• Your task:
An exact copy of every record below is what's needed here.

· · ·

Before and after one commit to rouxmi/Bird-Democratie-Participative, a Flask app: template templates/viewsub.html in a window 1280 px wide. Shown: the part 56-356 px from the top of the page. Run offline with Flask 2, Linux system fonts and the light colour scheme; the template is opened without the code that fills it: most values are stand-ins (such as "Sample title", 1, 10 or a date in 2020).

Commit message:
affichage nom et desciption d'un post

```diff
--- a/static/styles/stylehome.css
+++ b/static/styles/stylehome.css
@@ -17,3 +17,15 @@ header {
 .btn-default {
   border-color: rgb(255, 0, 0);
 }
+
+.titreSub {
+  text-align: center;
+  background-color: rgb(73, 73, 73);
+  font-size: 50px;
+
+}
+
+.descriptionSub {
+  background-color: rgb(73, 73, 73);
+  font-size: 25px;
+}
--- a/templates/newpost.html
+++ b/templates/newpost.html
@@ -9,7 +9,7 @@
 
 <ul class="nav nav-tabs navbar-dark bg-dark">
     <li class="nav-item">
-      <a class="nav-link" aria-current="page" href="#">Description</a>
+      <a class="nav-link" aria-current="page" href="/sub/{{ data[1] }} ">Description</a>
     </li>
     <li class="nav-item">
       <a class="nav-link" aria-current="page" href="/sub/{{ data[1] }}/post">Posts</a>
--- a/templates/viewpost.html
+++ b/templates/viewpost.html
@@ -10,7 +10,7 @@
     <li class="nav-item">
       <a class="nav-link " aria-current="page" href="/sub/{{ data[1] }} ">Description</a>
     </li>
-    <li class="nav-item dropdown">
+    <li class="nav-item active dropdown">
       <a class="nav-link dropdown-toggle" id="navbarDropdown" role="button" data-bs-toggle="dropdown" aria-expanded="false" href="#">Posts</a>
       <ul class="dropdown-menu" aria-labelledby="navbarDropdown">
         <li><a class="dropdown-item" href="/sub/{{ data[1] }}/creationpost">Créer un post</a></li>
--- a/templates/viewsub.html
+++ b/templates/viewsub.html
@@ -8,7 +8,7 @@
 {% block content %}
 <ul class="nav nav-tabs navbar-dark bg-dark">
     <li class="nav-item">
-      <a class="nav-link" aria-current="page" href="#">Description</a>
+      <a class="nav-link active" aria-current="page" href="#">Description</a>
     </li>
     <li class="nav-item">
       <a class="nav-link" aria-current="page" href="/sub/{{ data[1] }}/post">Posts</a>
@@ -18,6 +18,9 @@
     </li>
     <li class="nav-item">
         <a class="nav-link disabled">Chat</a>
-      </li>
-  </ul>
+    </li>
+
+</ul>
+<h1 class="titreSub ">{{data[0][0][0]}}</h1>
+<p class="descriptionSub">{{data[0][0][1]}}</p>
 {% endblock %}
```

· · ·

• Task answer:
Before and after one commit to rouxmi/Bird-Democratie-Participative, a Flask app: template templates/viewsub.html in a window 1280 px wide. Shown: the part 56-356 px from the top of the page. Run offline with Flask 2, Linux system fonts and the light colour scheme; the template is opened without the code that fills it: most values are stand-ins (such as "Sample title", 1, 10 or a date in 2020).

Commit message:
affichage nom et desciption d'un post

```diff
--- a/static/styles/stylehome.css
+++ b/static/styles/stylehome.css
@@ -17,3 +17,15 @@ header {
 .btn-default {
   border-color: rgb(255, 0, 0);
 }
+
+.titreSub {
+  text-align: center;
+  background-color: rgb(73, 73, 73);
+  font-size: 50px;
+
+}
+
+.descriptionSub {
+  background-color: rgb(73, 73, 73);
+  font-size: 25px;
+}
--- a/templates/newpost.html
+++ b/templates/newpost.html
@@ -9,7 +9,7 @@
 
 <ul class="nav nav-tabs navbar-dark bg-dark">
     <li class="nav-item">
-      <a class="nav-link" aria-current="page" href="#">Description</a>
+      <a class="nav-link" aria-current="page" href="/sub/{{ data[1] }} ">Description</a>
     </li>
     <li class="nav-item">
       <a class="nav-link" aria-current="page" href="/sub/{{ data[1] }}/post">Posts</a>
--- a/templates/viewpost.html
+++ b/templates/viewpost.html
@@ -10,7 +10,7 @@
     <li class="nav-item">
       <a class="nav-link " aria-current="page" href="/sub/{{ data[1] }} ">Description</a>
     </li>
-    <li class="nav-item dropdown">
+    <li class="nav-item active dropdown">
       <a class="nav-link dropdown-toggle" id="navbarDropdown" role="button" data-bs-toggle="dropdown" aria-expanded="false" href="#">Posts</a>
       <ul class="dropdown-menu" aria-labelledby="navbarDropdown">
         <li><a class="dropdown-item" href="/sub/{{ data[1] }}/creationpost">Créer un post</a></li>
--- a/templates/viewsub.html
+++ b/templates/viewsub.html
@@ -8,7 +8,7 @@
 {% block content %}
 <ul class="nav nav-tabs navbar-dark bg-dark">
     <li class="nav-item">
-      <a class="nav-link" aria-current="page" href="#">Description</a>
+      <a class="nav-link active" aria-current="page" href="#">Description</a>
     </li>
     <li class="nav-item">
       <a class="nav-link" aria-current="page" href="/sub/{{ data[1] }}/post">Posts</a>
@@ -18,6 +18,9 @@
     </li>
     <li class="nav-item">
         <a class="nav-link disabled">Chat</a>
-      </li>
-  </ul>
+    </li>
+
+</ul>
+<h1 class="titreSub ">{{data[0][0][0]}}</h1>
+<p class="descriptionSub">{{data[0][0][1]}}</p>
 {% endblock %}
```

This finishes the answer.